DIRECTIONS ->
For every line in the records that has the word "padding", make a copy.
SOURCE DATA section start
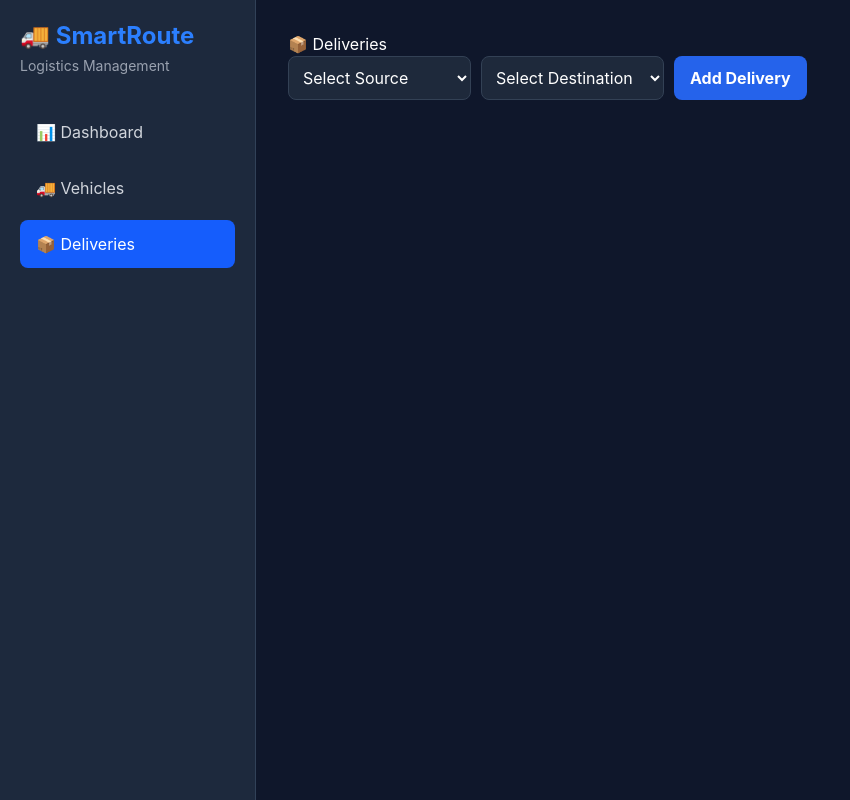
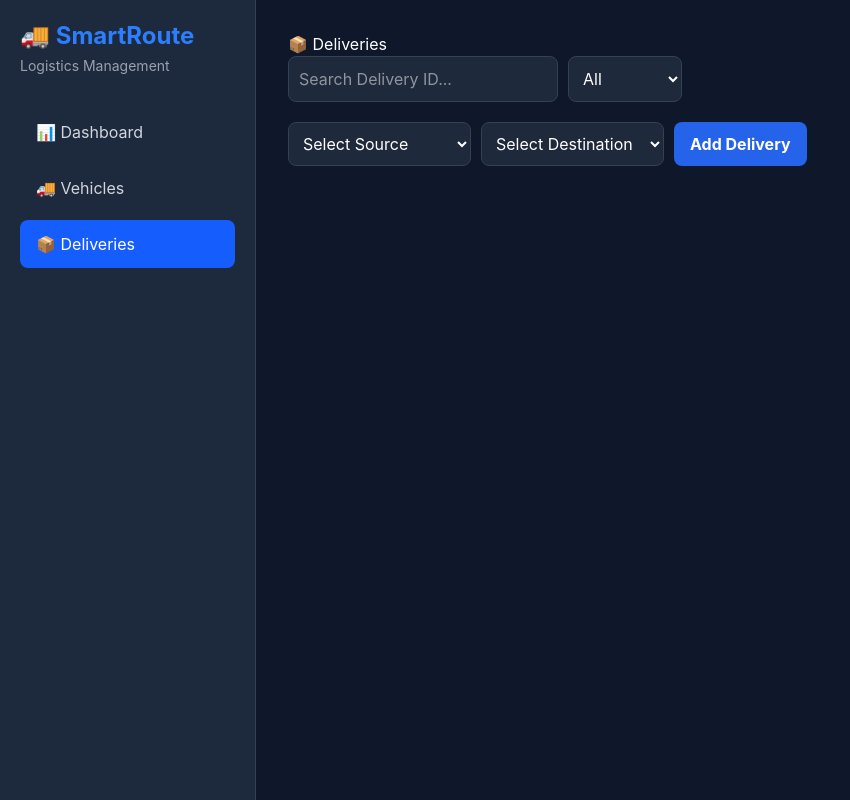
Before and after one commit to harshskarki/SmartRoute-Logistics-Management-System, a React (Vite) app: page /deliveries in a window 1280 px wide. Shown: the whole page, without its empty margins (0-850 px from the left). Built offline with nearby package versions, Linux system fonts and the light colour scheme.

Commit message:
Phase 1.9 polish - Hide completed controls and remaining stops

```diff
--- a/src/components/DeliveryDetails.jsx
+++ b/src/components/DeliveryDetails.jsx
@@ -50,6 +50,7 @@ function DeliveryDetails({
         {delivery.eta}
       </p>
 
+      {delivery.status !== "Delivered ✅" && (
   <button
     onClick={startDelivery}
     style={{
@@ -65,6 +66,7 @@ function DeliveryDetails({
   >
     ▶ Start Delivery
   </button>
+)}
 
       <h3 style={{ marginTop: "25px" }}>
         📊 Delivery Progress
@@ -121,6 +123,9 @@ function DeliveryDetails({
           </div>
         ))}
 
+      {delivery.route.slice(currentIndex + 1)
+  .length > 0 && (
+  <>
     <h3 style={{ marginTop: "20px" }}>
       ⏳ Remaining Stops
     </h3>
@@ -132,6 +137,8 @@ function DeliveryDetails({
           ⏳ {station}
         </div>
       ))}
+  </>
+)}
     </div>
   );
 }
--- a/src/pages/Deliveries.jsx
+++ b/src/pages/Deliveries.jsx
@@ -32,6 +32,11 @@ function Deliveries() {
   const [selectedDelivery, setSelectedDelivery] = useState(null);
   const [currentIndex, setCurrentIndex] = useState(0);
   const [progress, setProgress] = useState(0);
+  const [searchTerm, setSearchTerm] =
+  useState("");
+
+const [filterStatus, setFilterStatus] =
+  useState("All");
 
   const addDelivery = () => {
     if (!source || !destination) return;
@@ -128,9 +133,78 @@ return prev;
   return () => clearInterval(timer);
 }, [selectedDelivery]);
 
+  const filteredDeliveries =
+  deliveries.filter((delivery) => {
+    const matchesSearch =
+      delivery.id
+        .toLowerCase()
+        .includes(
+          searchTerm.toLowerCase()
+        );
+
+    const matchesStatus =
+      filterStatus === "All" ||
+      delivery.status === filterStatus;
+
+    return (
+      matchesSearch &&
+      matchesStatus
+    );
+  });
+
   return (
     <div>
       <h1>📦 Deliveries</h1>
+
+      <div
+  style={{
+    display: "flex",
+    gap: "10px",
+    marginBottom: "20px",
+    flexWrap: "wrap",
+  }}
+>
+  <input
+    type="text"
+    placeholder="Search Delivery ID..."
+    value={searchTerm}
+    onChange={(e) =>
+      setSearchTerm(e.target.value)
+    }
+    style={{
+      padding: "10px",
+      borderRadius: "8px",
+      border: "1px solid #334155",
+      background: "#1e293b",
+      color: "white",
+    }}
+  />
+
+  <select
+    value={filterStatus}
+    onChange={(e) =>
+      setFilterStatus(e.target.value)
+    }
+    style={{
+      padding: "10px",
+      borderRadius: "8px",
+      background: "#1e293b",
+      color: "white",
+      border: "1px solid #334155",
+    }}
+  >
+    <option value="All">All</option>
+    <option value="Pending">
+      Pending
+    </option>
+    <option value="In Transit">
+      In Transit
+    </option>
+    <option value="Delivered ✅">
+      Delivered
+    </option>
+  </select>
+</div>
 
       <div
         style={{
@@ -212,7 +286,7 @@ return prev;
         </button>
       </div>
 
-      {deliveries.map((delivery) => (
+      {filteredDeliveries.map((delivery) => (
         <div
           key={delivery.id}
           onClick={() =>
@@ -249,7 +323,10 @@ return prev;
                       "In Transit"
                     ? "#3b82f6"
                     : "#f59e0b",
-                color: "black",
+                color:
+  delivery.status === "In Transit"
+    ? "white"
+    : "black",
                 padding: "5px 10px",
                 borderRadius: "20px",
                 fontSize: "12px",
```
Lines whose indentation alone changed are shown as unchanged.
SOURCE DATA section end
SOURCE DATA section start
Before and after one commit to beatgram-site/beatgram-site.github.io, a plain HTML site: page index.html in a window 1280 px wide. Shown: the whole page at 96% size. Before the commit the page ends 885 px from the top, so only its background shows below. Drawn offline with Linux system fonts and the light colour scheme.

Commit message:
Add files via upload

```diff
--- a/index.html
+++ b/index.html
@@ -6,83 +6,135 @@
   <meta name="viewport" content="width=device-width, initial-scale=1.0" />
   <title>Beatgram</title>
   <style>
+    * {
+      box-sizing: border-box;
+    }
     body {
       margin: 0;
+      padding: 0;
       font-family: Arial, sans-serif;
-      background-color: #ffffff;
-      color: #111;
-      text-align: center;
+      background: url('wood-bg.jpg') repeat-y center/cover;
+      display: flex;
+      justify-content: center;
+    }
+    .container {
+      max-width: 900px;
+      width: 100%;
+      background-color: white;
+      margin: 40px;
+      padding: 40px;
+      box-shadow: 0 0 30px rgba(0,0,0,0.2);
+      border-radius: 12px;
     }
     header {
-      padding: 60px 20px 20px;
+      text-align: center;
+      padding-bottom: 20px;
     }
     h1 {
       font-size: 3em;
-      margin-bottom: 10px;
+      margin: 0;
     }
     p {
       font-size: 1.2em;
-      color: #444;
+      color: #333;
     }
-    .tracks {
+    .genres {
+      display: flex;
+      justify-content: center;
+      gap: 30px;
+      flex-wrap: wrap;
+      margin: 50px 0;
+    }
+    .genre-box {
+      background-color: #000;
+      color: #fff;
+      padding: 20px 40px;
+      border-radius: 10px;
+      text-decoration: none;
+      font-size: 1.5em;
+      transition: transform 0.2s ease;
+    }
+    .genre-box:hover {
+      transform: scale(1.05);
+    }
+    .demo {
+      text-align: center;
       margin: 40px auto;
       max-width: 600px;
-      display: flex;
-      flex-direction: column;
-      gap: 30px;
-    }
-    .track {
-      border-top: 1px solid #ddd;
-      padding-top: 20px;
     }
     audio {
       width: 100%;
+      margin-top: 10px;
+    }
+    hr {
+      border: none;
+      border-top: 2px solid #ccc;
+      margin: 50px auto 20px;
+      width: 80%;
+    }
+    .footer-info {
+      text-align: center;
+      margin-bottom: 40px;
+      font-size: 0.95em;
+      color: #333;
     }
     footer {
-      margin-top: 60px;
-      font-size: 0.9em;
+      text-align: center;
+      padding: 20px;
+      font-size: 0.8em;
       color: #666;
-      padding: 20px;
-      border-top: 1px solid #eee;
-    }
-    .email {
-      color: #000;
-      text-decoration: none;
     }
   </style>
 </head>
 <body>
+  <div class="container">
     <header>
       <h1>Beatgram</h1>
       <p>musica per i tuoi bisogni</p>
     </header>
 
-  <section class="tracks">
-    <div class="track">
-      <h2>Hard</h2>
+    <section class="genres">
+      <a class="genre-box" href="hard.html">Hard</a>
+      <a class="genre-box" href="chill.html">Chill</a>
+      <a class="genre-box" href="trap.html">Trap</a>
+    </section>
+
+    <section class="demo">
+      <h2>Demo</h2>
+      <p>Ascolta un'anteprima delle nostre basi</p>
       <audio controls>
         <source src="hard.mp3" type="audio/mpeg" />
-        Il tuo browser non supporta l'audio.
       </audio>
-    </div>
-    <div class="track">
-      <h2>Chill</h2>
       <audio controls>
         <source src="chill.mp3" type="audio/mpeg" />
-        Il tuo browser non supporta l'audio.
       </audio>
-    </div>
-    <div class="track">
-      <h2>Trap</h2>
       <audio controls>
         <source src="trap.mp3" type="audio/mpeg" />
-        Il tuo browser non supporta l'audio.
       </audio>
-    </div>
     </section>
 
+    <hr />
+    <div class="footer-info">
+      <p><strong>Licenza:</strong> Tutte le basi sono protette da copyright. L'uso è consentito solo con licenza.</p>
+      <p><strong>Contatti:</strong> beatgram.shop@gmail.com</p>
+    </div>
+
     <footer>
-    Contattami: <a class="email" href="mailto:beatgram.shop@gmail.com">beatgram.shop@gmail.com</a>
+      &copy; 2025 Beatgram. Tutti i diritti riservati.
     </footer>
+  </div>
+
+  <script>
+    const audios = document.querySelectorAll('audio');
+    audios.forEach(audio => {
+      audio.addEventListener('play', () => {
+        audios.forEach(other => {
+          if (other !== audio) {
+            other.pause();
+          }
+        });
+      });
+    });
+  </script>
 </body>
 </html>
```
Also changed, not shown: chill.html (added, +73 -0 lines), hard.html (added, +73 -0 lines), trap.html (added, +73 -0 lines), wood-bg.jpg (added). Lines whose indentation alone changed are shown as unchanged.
SOURCE DATA section end
SOLUTION ->
+      padding: "10px",
+      padding: "10px",
                 padding: "5px 10px",
+      padding: 0;
+      padding: 40px;
-      padding: 60px 20px 20px;
+      padding-bottom: 20px;
+      padding: 20px 40px;
-      padding-top: 20px;
+      padding: 20px;
-      padding: 20px;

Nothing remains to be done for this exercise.